> _Task directions_: Return every line of the entries that includes the word "files".

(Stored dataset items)
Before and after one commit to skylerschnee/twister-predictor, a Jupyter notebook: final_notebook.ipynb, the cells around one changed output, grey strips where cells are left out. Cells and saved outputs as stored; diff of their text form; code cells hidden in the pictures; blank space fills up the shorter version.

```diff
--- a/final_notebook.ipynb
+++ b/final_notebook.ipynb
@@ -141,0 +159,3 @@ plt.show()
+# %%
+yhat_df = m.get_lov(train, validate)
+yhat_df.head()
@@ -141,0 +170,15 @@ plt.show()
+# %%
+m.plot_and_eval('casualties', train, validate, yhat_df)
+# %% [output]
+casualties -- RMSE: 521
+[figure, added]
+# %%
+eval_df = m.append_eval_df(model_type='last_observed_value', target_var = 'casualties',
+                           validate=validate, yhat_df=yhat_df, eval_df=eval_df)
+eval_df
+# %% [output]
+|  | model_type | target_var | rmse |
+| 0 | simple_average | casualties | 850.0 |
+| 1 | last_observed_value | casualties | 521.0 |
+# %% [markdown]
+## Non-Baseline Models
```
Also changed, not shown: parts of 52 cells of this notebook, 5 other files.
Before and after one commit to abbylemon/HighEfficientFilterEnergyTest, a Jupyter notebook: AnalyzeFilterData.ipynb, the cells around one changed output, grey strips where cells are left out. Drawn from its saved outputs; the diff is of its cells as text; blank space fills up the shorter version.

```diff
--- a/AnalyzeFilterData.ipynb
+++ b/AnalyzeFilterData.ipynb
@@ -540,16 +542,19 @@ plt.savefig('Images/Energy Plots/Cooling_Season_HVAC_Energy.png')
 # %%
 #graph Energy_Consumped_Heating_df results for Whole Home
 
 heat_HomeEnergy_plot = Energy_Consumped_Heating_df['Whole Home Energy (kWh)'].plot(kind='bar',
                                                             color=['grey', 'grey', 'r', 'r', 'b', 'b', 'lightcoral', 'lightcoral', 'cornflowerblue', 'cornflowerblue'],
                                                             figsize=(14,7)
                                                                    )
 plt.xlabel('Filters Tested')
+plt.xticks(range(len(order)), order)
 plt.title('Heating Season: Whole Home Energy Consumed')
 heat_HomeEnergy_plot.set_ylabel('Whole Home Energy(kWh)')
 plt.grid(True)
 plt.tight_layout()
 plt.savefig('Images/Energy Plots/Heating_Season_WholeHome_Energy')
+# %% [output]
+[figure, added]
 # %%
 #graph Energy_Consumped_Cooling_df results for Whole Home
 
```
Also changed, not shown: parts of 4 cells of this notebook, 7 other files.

> _Solution for this exercise_:
Also changed, not shown: parts of 52 cells of this notebook, 5 other files.
Also changed, not shown: parts of 4 cells of this notebook, 7 other files.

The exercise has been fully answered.